More than 600 people attempting to cross the Mediterranean on board a drifting fishing vessel were rescued on Saturday by a merchant vessel and coastguards off Calabria, at the southern tip of Italy.
They were landed in several ports in Sicily.
The authorities also recovered five bodies of migrants who had died in so far undetermined circumstances.
On the island of Lampedusa, some 522 people from Afghanistan, Pakistan, Sudan, Ethiopia and Somalia, among others, arrived from the late hours of Saturday in 15 different boats from Tunisia and Libya.
According to the Italian media, the island's reception centre has been overwhelmed.
With a capacity of 250-300 people, it currently hosts 1,200, according to the Ansa news agency.
According to La Sicilia daily, the latest arrivals on Lampedusa came both by ships carrying dozens, even hundreds of people, as well as by small inflatable boats.
Four Tunisians, including one woman, ran aground during the night on the beach of Cala Pisana after crossing the stretch of sea separating Tunisia and the Italian island, the daily said.
At the same time, it said that coastguards had intercepted a 13-metre (43-foot) ship which had departed from the northwestern Libyan city of Zawiya with 123 people from Pakistan, Bangladesh, Egypt and Sudan on board.
Most dangerous route
Offshore NGOs continued to recover hundreds of migrants in distress in the Mediterranean.
SeaWatch reported that it had carried out four rescue operations on Saturday.
"On board SeaWatch3, we have 428 people, including women and children, a woman nine months pregnant and a patient with severe burns," it said on its Twitter account.
OceanViking, operated by non-governmental organisation SOS Mediterranean, reported that it had recovered 87 people, including 57 unaccompanied minors, who were crammed onto "an overcrowded inflatable boat in distress in international waters off Libya".
The Central Mediterranean migration route is the most dangerous in the world.
The International Organization for Migration estimates that 990 people have died and disappeared since the beginning of the year.
The latest inflow of migrants comes at a politically sensitive time in Italy.
Reformist Prime Minister Mario Draghi resigned last week after being toppled by parties in his national unity government.
Italian President Sergio Mattarella has dissolved parliament and set September 25 for new elections to be held.
But Draghi's coalition could be replaced by a government dominated by the eurosceptic Brothers of Italy party and the pro-Russian, anti-immigration League.
Together the two parties are polling at almost 40 percent of the vote.
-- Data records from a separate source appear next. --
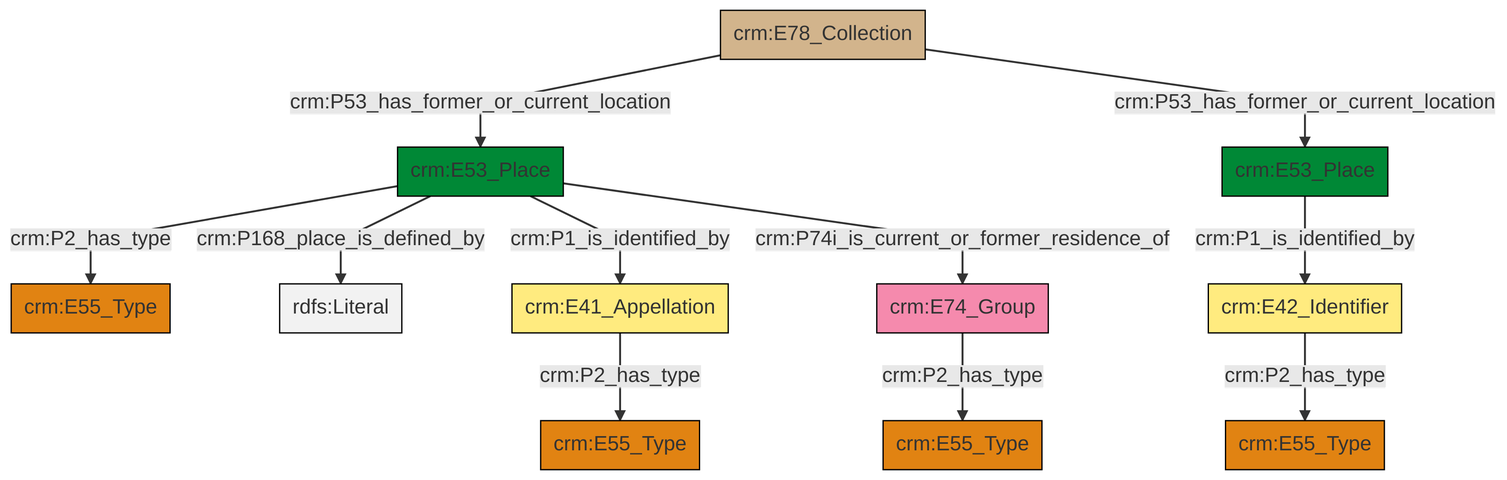
Earlier version of the Mermaid export et/archivalCSV/ttl/mmd/png/archival_location.png (swiss-art-research-net/docs.swissartresearch). Its source is kept beside it as et/archivalCSV/ttl/mmd/archival_location.ttl.mmd.
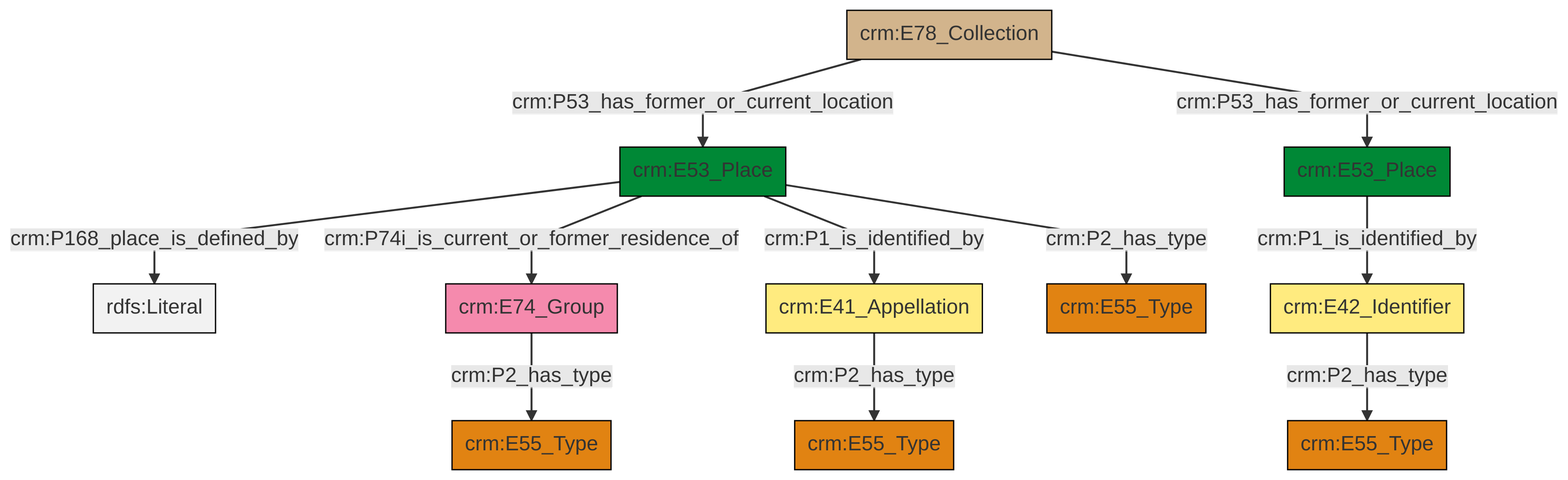
Above is the later version.

What changed in the source:
```diff
@@ -13,13 +13,13 @@
 classDef PC_Classes fill:#4ce600, stroke:#000000;
 classDef Multi fill:#cccccc,stroke:#000000;
 
-4["crm:E53_Place"]:::Place -->|crm:P168_place_is_defined_by| 6[rdfs:Literal]:::Literal
-4["crm:E53_Place"]:::Place -->|crm:P2_has_type| 2["crm:E55_Type"]:::Type
-11["crm:E74_Group"]:::Actor -->|crm:P2_has_type| 12["crm:E55_Type"]:::Type
-4["crm:E53_Place"]:::Place -->|crm:P1_is_identified_by| 15["crm:E41_Appellation"]:::Appellation
-18["crm:E42_Identifier"]:::Appellation -->|crm:P2_has_type| 9["crm:E55_Type"]:::Type
-16["crm:E78_Collection"]:::Physical_Thing -->|crm:P53_has_former_or_current_location| 4["crm:E53_Place"]:::Place
-16["crm:E78_Collection"]:::Physical_Thing -->|crm:P53_has_former_or_current_location| 0["crm:E53_Place"]:::Place
-0["crm:E53_Place"]:::Place -->|crm:P1_is_identified_by| 18["crm:E42_Identifier"]:::Appellation
-4["crm:E53_Place"]:::Place -->|crm:P74i_is_current_or_former_residence_of| 11["crm:E74_Group"]:::Actor
-15["crm:E41_Appellation"]:::Appellation -->|crm:P2_has_type| 7["crm:E55_Type"]:::Type
+0["crm:E53_Place"]:::Place -->|crm:P168_place_is_defined_by| 1[rdfs:Literal]:::Literal
+0["crm:E53_Place"]:::Place -->|crm:P74i_is_current_or_former_residence_of| 2["crm:E74_Group"]:::Actor
+3["crm:E53_Place"]:::Place -->|crm:P1_is_identified_by| 4["crm:E42_Identifier"]:::Appellation
+5["crm:E78_Collection"]:::Physical_Thing -->|crm:P53_has_former_or_current_location| 0["crm:E53_Place"]:::Place
+0["crm:E53_Place"]:::Place -->|crm:P2_has_type| 7["crm:E55_Type"]:::Type
+4["crm:E42_Identifier"]:::Appellation -->|crm:P2_has_type| 12["crm:E55_Type"]:::Type
+5["crm:E78_Collection"]:::Physical_Thing -->|crm:P53_has_former_or_current_location| 3["crm:E53_Place"]:::Place
+0["crm:E53_Place"]:::Place -->|crm:P1_is_identified_by| 9["crm:E41_Appellation"]:::Appellation
+2["crm:E74_Group"]:::Actor -->|crm:P2_has_type| 21["crm:E55_Type"]:::Type
+9["crm:E41_Appellation"]:::Appellation -->|crm:P2_has_type| 15["crm:E55_Type"]:::Type
```
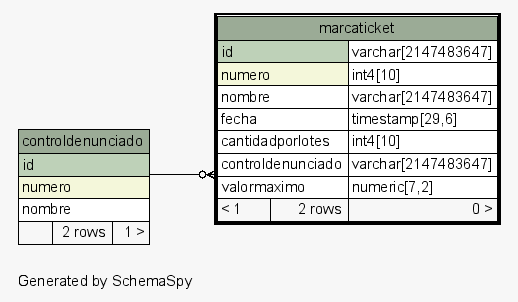
diegopablomansilla/massoftware_front keeps this Graphviz diagram as postgresql/schemaSpy/salida/diagrams/marcaticket.1degree.png. Above is the earlier version. Its source is kept beside it as postgresql/schemaSpy/salida/diagrams/marcaticket.1degree.dot.
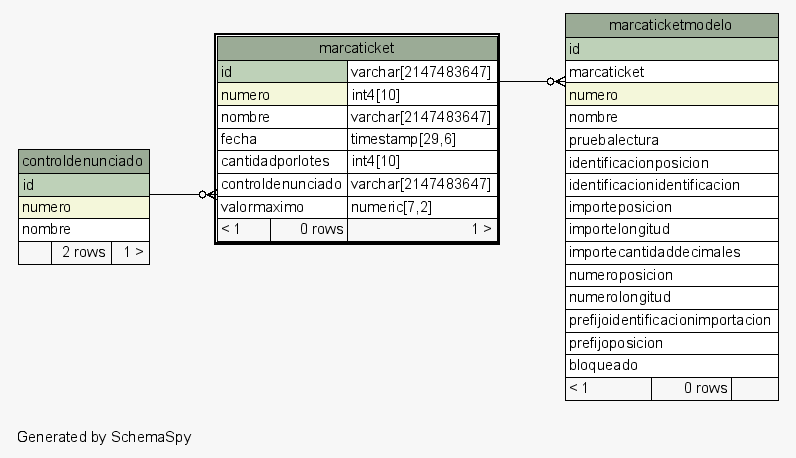
After the commit.

The edit, as a diff of the source:
```diff
@@ -18,6 +18,7 @@
     arrowsize="0.8"
   ];
   "marcaticket":"controldenunciado":sw -> "controldenunciado":"id":se [arrowhead=none dir=back arrowtail=crowodot];
+  "marcaticketmodelo":"marcaticket":sw -> "marcaticket":"id.type":se [arrowhead=none dir=back arrowtail=crowodot];
   "controldenunciado" [
     label=<
     <TABLE BORDER="0" CELLBORDER="1" CELLSPACING="0" BGCOLOR="#ffffff">
@@ -41,9 +42,33 @@
       <TR><TD PORT="cantidadporlotes" COLSPAN="2" ALIGN="LEFT">cantidadporlotes</TD><TD PORT="cantidadporlotes.type" ALIGN="LEFT">int4[10]</TD></TR>
       <TR><TD PORT="controldenunciado" COLSPAN="2" ALIGN="LEFT">controldenunciado</TD><TD PORT="controldenunciado.type" ALIGN="LEFT">varchar[2147483647]</TD></TR>
       <TR><TD PORT="valormaximo" COLSPAN="2" ALIGN="LEFT">valormaximo</TD><TD PORT="valormaximo.type" ALIGN="LEFT">numeric[7,2]</TD></TR>
-      <TR><TD ALIGN="LEFT" BGCOLOR="#f7f7f7">&lt; 1</TD><TD ALIGN="RIGHT" BGCOLOR="#f7f7f7">2 rows</TD><TD ALIGN="RIGHT" BGCOLOR="#f7f7f7">0 &gt;</TD></TR>
+      <TR><TD ALIGN="LEFT" BGCOLOR="#f7f7f7">&lt; 1</TD><TD ALIGN="RIGHT" BGCOLOR="#f7f7f7">0 rows</TD><TD ALIGN="RIGHT" BGCOLOR="#f7f7f7">1 &gt;</TD></TR>
     </TABLE>>
     URL="marcaticket.html"
     tooltip="marcaticket"
   ];
+  "marcaticketmodelo" [
+    label=<
+    <TABLE BORDER="0" CELLBORDER="1" CELLSPACING="0" BGCOLOR="#ffffff">
+      <TR><TD COLSPAN="3" BGCOLOR="#9bab96" ALIGN="CENTER">marcaticketmodelo</TD></TR>
+      <TR><TD PORT="id" COLSPAN="3" BGCOLOR="#bed1b8" ALIGN="LEFT">id</TD></TR>
+      <TR><TD PORT="marcaticket" COLSPAN="3" ALIGN="LEFT">marcaticket</TD></TR>
+      <TR><TD PORT="numero" COLSPAN="3" BGCOLOR="#f4f7da" ALIGN="LEFT">numero</TD></TR>
+      <TR><TD PORT="nombre" COLSPAN="3" ALIGN="LEFT">nombre</TD></TR>
+      <TR><TD PORT="pruebalectura" COLSPAN="3" ALIGN="LEFT">pruebalectura</TD></TR>
+      <TR><TD PORT="identificacionposicion" COLSPAN="3" ALIGN="LEFT">identificacionposicion</TD></TR>
+      <TR><TD PORT="identificacionidentificacion" COLSPAN="3" ALIGN="LEFT">identificacionidentificacion</TD></TR>
+      <TR><TD PORT="importeposicion" COLSPAN="3" ALIGN="LEFT">importeposicion</TD></TR>
+      <TR><TD PORT="importelongitud" COLSPAN="3" ALIGN="LEFT">importelongitud</TD></TR>
+      <TR><TD PORT="importecantidaddecimales" COLSPAN="3" ALIGN="LEFT">importecantidaddecimales</TD></TR>
+      <TR><TD PORT="numeroposicion" COLSPAN="3" ALIGN="LEFT">numeroposicion</TD></TR>
+      <TR><TD PORT="numerolongitud" COLSPAN="3" ALIGN="LEFT">numerolongitud</TD></TR>
+      <TR><TD PORT="prefijoidentificacionimportacion" COLSPAN="3" ALIGN="LEFT">prefijoidentificacionimportacion</TD></TR>
+      <TR><TD PORT="prefijoposicion" COLSPAN="3" ALIGN="LEFT">prefijoposicion</TD></TR>
+      <TR><TD PORT="bloqueado" COLSPAN="3" ALIGN="LEFT">bloqueado</TD></TR>
+      <TR><TD ALIGN="LEFT" BGCOLOR="#f7f7f7">&lt; 1</TD><TD ALIGN="RIGHT" BGCOLOR="#f7f7f7">0 rows</TD><TD ALIGN="RIGHT" BGCOLOR="#f7f7f7">  </TD></TR>
+    </TABLE>>
+    URL="marcaticketmodelo.html"
+    tooltip="marcaticketmodelo"
+  ];
 }
```
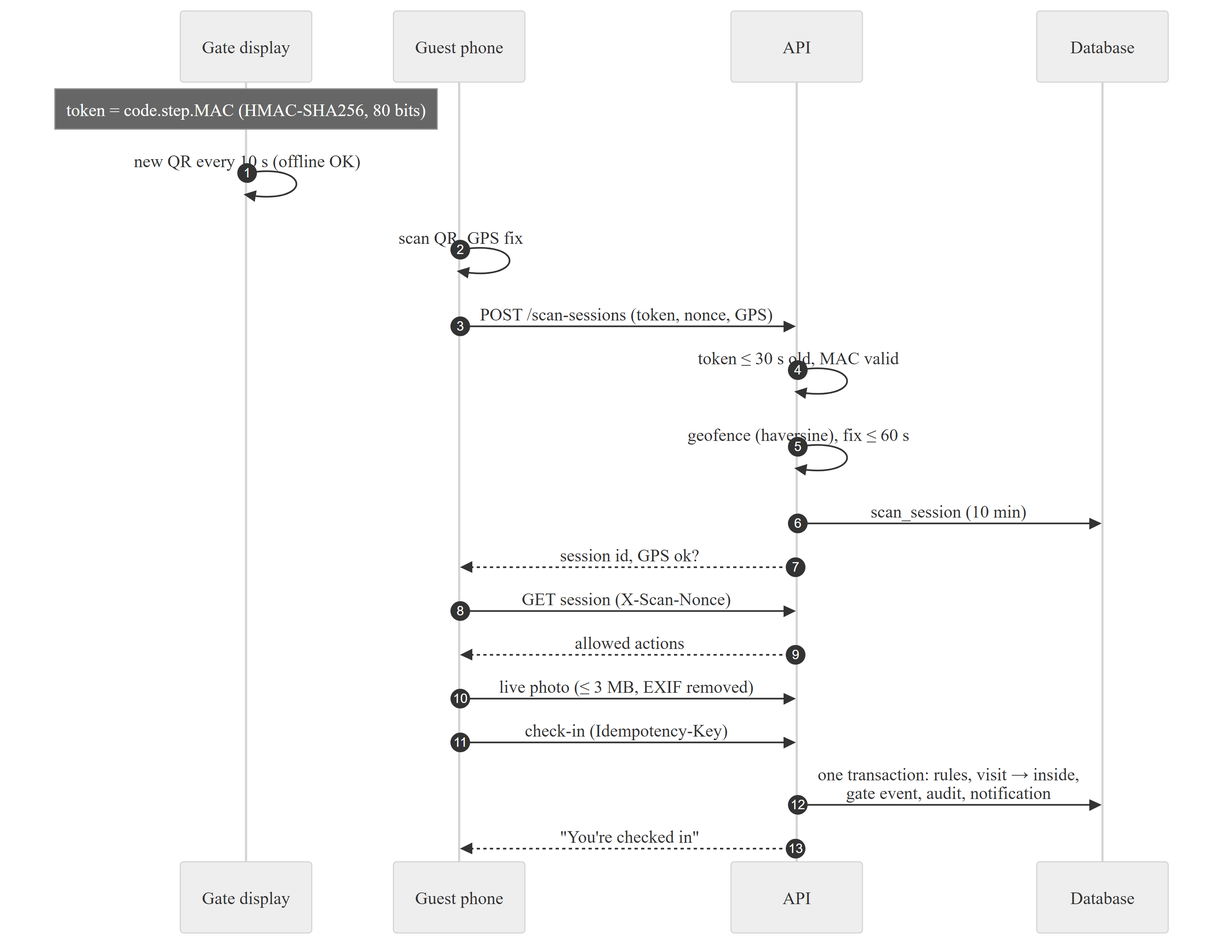
Above: docs/report/diagrams/gate-sequence.png in keeratpunia/HAVEN (Mermaid), before the change. Its source is kept beside it as docs/report/diagrams/gate-sequence.mmd.
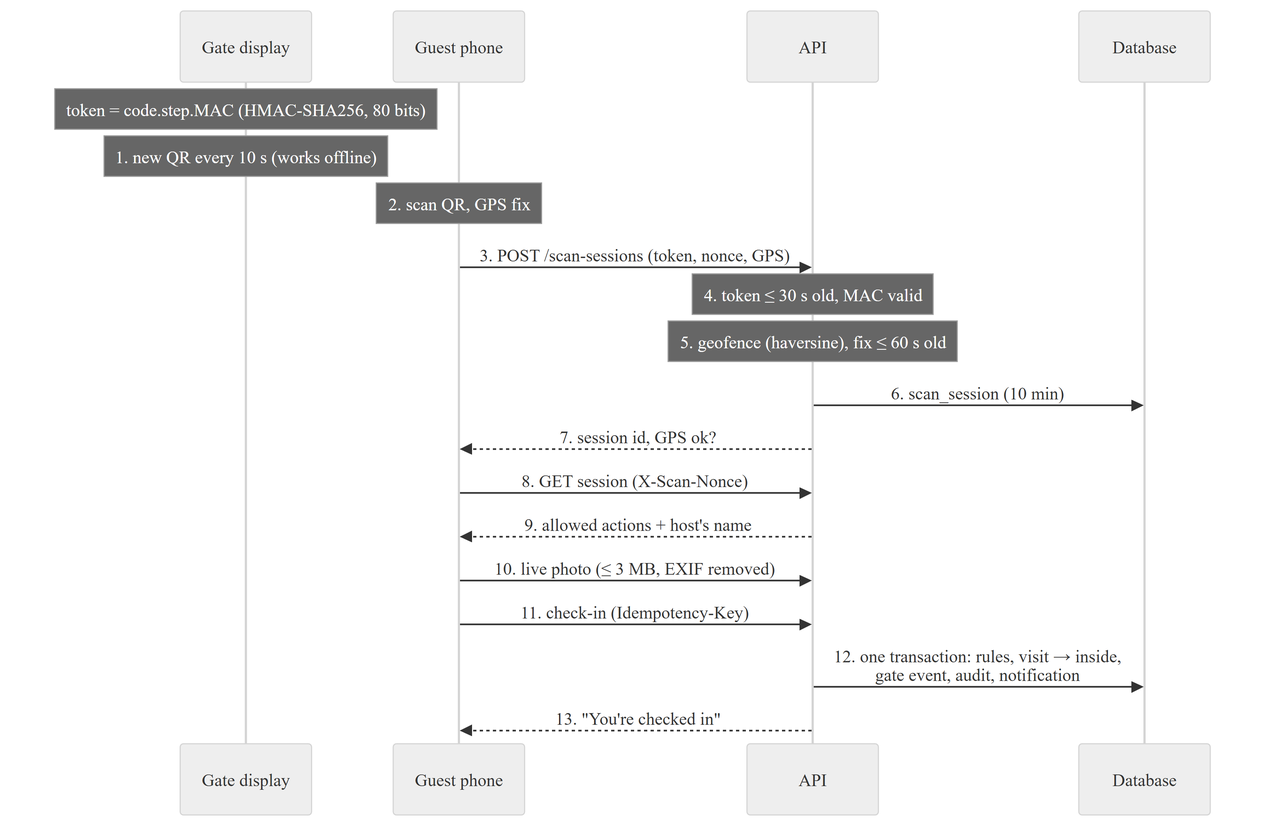
After the commit.

Diff of the diagram source:
```diff
@@ -1,20 +1,19 @@
 sequenceDiagram
-  autonumber
   participant D as Gate display
   participant P as Guest phone
   participant A as API
   participant DB as Database
   Note over D: token = code.step.MAC (HMAC-SHA256, 80 bits)
-  D->>D: new QR every 10 s (offline OK)
-  P->>P: scan QR, GPS fix
-  P->>A: POST /scan-sessions (token, nonce, GPS)
-  A->>A: token ≤ 30 s old, MAC valid
-  A->>A: geofence (haversine), fix ≤ 60 s
-  A->>DB: scan_session (10 min)
-  A-->>P: session id, GPS ok?
-  P->>A: GET session (X-Scan-Nonce)
-  A-->>P: allowed actions
-  P->>A: live photo (≤ 3 MB, EXIF removed)
-  P->>A: check-in (Idempotency-Key)
-  A->>DB: one transaction: rules, visit → inside,<br/>gate event, audit, notification
-  A-->>P: "You're checked in"
+  Note over D: 1. new QR every 10 s (works offline)
+  Note over P: 2. scan QR, GPS fix
+  P->>A: 3. POST /scan-sessions (token, nonce, GPS)
+  Note over A: 4. token ≤ 30 s old, MAC valid
+  Note over A: 5. geofence (haversine), fix ≤ 60 s old
+  A->>DB: 6. scan_session (10 min)
+  A-->>P: 7. session id, GPS ok?
+  P->>A: 8. GET session (X-Scan-Nonce)
+  A-->>P: 9. allowed actions + host's name
+  P->>A: 10. live photo (≤ 3 MB, EXIF removed)
+  P->>A: 11. check-in (Idempotency-Key)
+  A->>DB: 12. one transaction: rules, visit → inside,<br/>gate event, audit, notification
+  A-->>P: 13. "You're checked in"
```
In a tweet on Sunday, Matteo Salvini, leader of the League, deplored 411 illegal migrants having arrived in a few hours on Lampedusa.
"On September 25, Italians will be able to finally choose change: for the return of security, of courage and of border control," he wrote.